[[ EXTRACTED DATA open ]]
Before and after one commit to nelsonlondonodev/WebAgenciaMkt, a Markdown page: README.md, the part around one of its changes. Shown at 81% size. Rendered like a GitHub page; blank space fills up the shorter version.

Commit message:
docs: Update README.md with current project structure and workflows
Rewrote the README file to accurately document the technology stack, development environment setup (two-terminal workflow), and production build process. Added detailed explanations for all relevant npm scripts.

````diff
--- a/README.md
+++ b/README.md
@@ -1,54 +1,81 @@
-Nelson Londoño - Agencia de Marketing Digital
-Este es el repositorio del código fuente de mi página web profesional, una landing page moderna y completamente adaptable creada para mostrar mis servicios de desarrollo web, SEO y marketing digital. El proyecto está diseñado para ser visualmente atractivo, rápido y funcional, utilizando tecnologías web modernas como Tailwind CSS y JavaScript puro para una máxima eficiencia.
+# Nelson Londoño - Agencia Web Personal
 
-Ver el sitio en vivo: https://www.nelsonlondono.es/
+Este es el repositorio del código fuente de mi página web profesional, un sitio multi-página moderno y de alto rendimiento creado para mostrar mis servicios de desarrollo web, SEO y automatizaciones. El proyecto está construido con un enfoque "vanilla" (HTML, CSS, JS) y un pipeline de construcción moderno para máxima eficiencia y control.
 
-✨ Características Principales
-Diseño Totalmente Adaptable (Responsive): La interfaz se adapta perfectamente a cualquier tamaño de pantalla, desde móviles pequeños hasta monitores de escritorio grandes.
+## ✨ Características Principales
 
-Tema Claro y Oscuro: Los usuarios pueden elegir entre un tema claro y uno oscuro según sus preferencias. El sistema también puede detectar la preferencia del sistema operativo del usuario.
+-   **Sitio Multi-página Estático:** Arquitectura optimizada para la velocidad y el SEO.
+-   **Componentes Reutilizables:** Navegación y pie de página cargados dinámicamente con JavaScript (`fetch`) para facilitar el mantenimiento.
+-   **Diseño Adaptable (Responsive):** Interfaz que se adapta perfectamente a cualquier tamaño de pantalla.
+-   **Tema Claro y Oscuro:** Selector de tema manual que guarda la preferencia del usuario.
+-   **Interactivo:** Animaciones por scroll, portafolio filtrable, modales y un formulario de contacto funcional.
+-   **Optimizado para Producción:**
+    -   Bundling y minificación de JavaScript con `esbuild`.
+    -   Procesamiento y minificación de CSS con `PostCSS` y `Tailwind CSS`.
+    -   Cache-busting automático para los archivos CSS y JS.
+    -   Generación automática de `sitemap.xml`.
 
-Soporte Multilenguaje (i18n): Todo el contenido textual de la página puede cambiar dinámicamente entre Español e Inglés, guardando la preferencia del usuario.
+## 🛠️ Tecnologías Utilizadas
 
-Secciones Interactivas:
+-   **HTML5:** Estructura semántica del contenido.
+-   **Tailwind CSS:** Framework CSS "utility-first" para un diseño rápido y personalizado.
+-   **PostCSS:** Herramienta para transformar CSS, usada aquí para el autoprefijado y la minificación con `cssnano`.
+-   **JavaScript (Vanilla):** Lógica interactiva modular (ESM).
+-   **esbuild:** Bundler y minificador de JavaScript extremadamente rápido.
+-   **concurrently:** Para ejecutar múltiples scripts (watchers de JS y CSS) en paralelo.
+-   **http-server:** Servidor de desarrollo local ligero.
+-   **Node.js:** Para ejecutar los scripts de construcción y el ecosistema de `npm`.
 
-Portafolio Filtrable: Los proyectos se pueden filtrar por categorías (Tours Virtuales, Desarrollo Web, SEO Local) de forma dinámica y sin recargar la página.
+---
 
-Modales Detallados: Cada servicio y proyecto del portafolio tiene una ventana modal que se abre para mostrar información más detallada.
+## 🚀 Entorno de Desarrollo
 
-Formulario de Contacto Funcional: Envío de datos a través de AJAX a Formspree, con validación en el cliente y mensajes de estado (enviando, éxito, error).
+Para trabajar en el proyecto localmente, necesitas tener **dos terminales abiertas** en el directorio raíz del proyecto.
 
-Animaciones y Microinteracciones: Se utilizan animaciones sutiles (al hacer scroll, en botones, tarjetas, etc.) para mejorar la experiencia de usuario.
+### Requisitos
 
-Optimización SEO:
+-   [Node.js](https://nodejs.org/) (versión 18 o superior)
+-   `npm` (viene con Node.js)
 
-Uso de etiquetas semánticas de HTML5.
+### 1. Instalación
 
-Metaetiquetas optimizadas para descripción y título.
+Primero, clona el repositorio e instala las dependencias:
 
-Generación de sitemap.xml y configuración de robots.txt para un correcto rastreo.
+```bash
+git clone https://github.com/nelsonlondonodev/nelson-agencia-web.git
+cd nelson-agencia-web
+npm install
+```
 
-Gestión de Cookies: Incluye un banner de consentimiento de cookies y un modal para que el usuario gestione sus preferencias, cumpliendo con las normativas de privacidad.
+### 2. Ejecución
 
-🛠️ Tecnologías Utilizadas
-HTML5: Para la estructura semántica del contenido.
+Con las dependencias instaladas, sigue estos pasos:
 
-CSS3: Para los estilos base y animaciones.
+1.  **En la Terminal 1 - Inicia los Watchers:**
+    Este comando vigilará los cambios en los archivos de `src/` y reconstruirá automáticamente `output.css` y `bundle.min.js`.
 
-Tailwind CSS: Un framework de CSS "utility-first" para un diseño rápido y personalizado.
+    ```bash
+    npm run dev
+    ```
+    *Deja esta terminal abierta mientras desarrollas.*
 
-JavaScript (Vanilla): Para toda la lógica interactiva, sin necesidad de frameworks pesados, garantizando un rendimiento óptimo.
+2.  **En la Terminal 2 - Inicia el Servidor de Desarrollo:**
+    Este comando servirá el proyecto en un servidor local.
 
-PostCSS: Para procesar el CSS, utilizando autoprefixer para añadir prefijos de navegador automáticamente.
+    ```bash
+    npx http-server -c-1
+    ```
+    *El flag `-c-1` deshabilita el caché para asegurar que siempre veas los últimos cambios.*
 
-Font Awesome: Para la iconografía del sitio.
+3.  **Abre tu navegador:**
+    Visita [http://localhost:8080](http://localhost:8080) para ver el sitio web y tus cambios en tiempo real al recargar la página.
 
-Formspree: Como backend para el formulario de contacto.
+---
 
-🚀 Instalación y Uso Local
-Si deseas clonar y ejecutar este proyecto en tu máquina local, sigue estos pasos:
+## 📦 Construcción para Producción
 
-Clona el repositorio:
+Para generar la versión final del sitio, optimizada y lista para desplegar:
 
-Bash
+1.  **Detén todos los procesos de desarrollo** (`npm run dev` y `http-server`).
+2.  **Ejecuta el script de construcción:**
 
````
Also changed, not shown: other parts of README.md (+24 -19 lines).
[[ EXTRACTED DATA closed ]]
#### ACTIVITY:
Each entry must be retyped exactly as it was written above.

#### ANSWER FOR THIS EXERCISE:
Before and after one commit to nelsonlondonodev/WebAgenciaMkt, a Markdown page: README.md, the part around one of its changes. Shown at 81% size. Rendered like a GitHub page; blank space fills up the shorter version.

Commit message:
docs: Update README.md with current project structure and workflows
Rewrote the README file to accurately document the technology stack, development environment setup (two-terminal workflow), and production build process. Added detailed explanations for all relevant npm scripts.

````diff
--- a/README.md
+++ b/README.md
@@ -1,54 +1,81 @@
-Nelson Londoño - Agencia de Marketing Digital
-Este es el repositorio del código fuente de mi página web profesional, una landing page moderna y completamente adaptable creada para mostrar mis servicios de desarrollo web, SEO y marketing digital. El proyecto está diseñado para ser visualmente atractivo, rápido y funcional, utilizando tecnologías web modernas como Tailwind CSS y JavaScript puro para una máxima eficiencia.
+# Nelson Londoño - Agencia Web Personal
 
-Ver el sitio en vivo: https://www.nelsonlondono.es/
+Este es el repositorio del código fuente de mi página web profesional, un sitio multi-página moderno y de alto rendimiento creado para mostrar mis servicios de desarrollo web, SEO y automatizaciones. El proyecto está construido con un enfoque "vanilla" (HTML, CSS, JS) y un pipeline de construcción moderno para máxima eficiencia y control.
 
-✨ Características Principales
-Diseño Totalmente Adaptable (Responsive): La interfaz se adapta perfectamente a cualquier tamaño de pantalla, desde móviles pequeños hasta monitores de escritorio grandes.
+## ✨ Características Principales
 
-Tema Claro y Oscuro: Los usuarios pueden elegir entre un tema claro y uno oscuro según sus preferencias. El sistema también puede detectar la preferencia del sistema operativo del usuario.
+-   **Sitio Multi-página Estático:** Arquitectura optimizada para la velocidad y el SEO.
+-   **Componentes Reutilizables:** Navegación y pie de página cargados dinámicamente con JavaScript (`fetch`) para facilitar el mantenimiento.
+-   **Diseño Adaptable (Responsive):** Interfaz que se adapta perfectamente a cualquier tamaño de pantalla.
+-   **Tema Claro y Oscuro:** Selector de tema manual que guarda la preferencia del usuario.
+-   **Interactivo:** Animaciones por scroll, portafolio filtrable, modales y un formulario de contacto funcional.
+-   **Optimizado para Producción:**
+    -   Bundling y minificación de JavaScript con `esbuild`.
+    -   Procesamiento y minificación de CSS con `PostCSS` y `Tailwind CSS`.
+    -   Cache-busting automático para los archivos CSS y JS.
+    -   Generación automática de `sitemap.xml`.
 
-Soporte Multilenguaje (i18n): Todo el contenido textual de la página puede cambiar dinámicamente entre Español e Inglés, guardando la preferencia del usuario.
+## 🛠️ Tecnologías Utilizadas
 
-Secciones Interactivas:
+-   **HTML5:** Estructura semántica del contenido.
+-   **Tailwind CSS:** Framework CSS "utility-first" para un diseño rápido y personalizado.
+-   **PostCSS:** Herramienta para transformar CSS, usada aquí para el autoprefijado y la minificación con `cssnano`.
+-   **JavaScript (Vanilla):** Lógica interactiva modular (ESM).
+-   **esbuild:** Bundler y minificador de JavaScript extremadamente rápido.
+-   **concurrently:** Para ejecutar múltiples scripts (watchers de JS y CSS) en paralelo.
+-   **http-server:** Servidor de desarrollo local ligero.
+-   **Node.js:** Para ejecutar los scripts de construcción y el ecosistema de `npm`.
 
-Portafolio Filtrable: Los proyectos se pueden filtrar por categorías (Tours Virtuales, Desarrollo Web, SEO Local) de forma dinámica y sin recargar la página.
+---
 
-Modales Detallados: Cada servicio y proyecto del portafolio tiene una ventana modal que se abre para mostrar información más detallada.
+## 🚀 Entorno de Desarrollo
 
-Formulario de Contacto Funcional: Envío de datos a través de AJAX a Formspree, con validación en el cliente y mensajes de estado (enviando, éxito, error).
+Para trabajar en el proyecto localmente, necesitas tener **dos terminales abiertas** en el directorio raíz del proyecto.
 
-Animaciones y Microinteracciones: Se utilizan animaciones sutiles (al hacer scroll, en botones, tarjetas, etc.) para mejorar la experiencia de usuario.
+### Requisitos
 
-Optimización SEO:
+-   [Node.js](https://nodejs.org/) (versión 18 o superior)
+-   `npm` (viene con Node.js)
 
-Uso de etiquetas semánticas de HTML5.
+### 1. Instalación
 
-Metaetiquetas optimizadas para descripción y título.
+Primero, clona el repositorio e instala las dependencias:
 
-Generación de sitemap.xml y configuración de robots.txt para un correcto rastreo.
+```bash
+git clone https://github.com/nelsonlondonodev/nelson-agencia-web.git
+cd nelson-agencia-web
+npm install
+```
 
-Gestión de Cookies: Incluye un banner de consentimiento de cookies y un modal para que el usuario gestione sus preferencias, cumpliendo con las normativas de privacidad.
+### 2. Ejecución
 
-🛠️ Tecnologías Utilizadas
-HTML5: Para la estructura semántica del contenido.
+Con las dependencias instaladas, sigue estos pasos:
 
-CSS3: Para los estilos base y animaciones.
+1.  **En la Terminal 1 - Inicia los Watchers:**
+    Este comando vigilará los cambios en los archivos de `src/` y reconstruirá automáticamente `output.css` y `bundle.min.js`.
 
-Tailwind CSS: Un framework de CSS "utility-first" para un diseño rápido y personalizado.
+    ```bash
+    npm run dev
+    ```
+    *Deja esta terminal abierta mientras desarrollas.*
 
-JavaScript (Vanilla): Para toda la lógica interactiva, sin necesidad de frameworks pesados, garantizando un rendimiento óptimo.
+2.  **En la Terminal 2 - Inicia el Servidor de Desarrollo:**
+    Este comando servirá el proyecto en un servidor local.
 
-PostCSS: Para procesar el CSS, utilizando autoprefixer para añadir prefijos de navegador automáticamente.
+    ```bash
+    npx http-server -c-1
+    ```
+    *El flag `-c-1` deshabilita el caché para asegurar que siempre veas los últimos cambios.*
 
-Font Awesome: Para la iconografía del sitio.
+3.  **Abre tu navegador:**
+    Visita [http://localhost:8080](http://localhost:8080) para ver el sitio web y tus cambios en tiempo real al recargar la página.
 
-Formspree: Como backend para el formulario de contacto.
+---
 
-🚀 Instalación y Uso Local
-Si deseas clonar y ejecutar este proyecto en tu máquina local, sigue estos pasos:
+## 📦 Construcción para Producción
 
-Clona el repositorio:
+Para generar la versión final del sitio, optimizada y lista para desplegar:
 
-Bash
+1.  **Detén todos los procesos de desarrollo** (`npm run dev` y `http-server`).
+2.  **Ejecuta el script de construcción:**
 
````
Also changed, not shown: other parts of README.md (+24 -19 lines).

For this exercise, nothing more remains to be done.